In June this year, SOMO’s Human Rights & Grievance Mechanisms programme (HRGM) launched a new website which provides information and advice on various non-judicial grievance mechanisms for filing complaints. The information on the website has expanded since then, and now features items including a new brochure on a grievance mechanism and Spanish subtitles for the introduction video. In addition to brochures on the Compliance Advisor Ombudsman and the World Bank Inspection Panel, it also features a brochure regarding the grievance mechanism of the African Development Bank (AfDB).
A non-judicial grievance mechanism is a procedure that offers (groups of) people a formal instrument to address violations by companies with regard to issues such as human rights, labour rights and environmental damage. It can also be used to claim compensation. Yet, there is still a lot of uncertainty regarding the effectiveness of these grievance mechanisms and how they work.
“We inform website visitors about issues they should consider, the activities they should undertake and the documentation they need before filing a complaint with a non-judicial grievance mechanism. The brochures are a great first step in the information supply,” says project secretary Desiree Koppes.

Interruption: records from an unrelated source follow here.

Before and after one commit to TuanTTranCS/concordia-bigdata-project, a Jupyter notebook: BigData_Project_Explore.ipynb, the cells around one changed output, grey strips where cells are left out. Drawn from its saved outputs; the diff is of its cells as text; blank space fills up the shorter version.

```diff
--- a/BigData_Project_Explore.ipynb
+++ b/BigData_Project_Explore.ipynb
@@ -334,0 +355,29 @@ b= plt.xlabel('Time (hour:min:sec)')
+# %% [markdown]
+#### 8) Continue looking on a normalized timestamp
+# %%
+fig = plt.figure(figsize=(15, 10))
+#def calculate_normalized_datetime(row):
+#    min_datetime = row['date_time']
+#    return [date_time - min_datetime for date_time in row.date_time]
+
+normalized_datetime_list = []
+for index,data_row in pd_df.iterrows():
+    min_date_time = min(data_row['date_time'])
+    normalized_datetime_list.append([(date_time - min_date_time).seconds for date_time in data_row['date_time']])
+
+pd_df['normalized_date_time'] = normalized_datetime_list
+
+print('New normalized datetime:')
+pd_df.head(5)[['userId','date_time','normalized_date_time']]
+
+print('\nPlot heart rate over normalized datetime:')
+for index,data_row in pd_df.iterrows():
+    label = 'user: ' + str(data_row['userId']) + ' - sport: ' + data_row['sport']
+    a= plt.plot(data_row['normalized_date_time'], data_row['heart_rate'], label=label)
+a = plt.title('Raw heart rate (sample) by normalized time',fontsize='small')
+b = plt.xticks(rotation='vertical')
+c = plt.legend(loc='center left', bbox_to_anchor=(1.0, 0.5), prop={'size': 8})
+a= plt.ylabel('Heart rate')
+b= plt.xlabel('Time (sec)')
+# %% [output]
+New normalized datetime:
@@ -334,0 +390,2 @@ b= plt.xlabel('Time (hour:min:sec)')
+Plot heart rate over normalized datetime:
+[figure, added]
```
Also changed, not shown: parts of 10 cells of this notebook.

Grievance mechanism African Development Bank
The new brochure, titled The Independent Review Mechanism of the African Development Bank provides a brief overview of the work of the African Development Bank and is aimed at civil society organisations, workers, communities and groups of individuals who are harmed by an AfDB-supported project. It outlines the main AfDB policy and process; the who, what, when, where and why of filing a complaint; and a step-by-step guide about how to file a complaint.
Training in filing complaints
Within the framework of the HRGM programme, SOMO, in partnership with southern partners, provides trainings on non-judicial grievance mechanisms and thereby helps human rights defenders with filing complaints against multinationals. Three training sessions were held in September and October in Indonesia, Mexico and Kenya. They focused on providing the participants with a better knowledge of non-judicial grievance mechanisms and practical skills for using these mechanisms in an effective way. The participants were also given detailed advice on their specific cases.
The training structure ran parallel to a step-by-step plan for filing non-judicial complaints. The steps consisted of various (interactive) modules, presentations and exercises in which the participants shared experiences from their current cases and prior experiences with grievance mechanisms. For more information about the training sessions, click here.
Introduction video on non-judicial grievance mechanisms
For more information on grievance mechanisms, training sessions, videos, brochures and the programme, visit the website of the Human Rights & Grievance Mechanisms programme. For questions and additional information, please contact Mariette van Huijstee by sending an email to: firstname.lastname@example.org.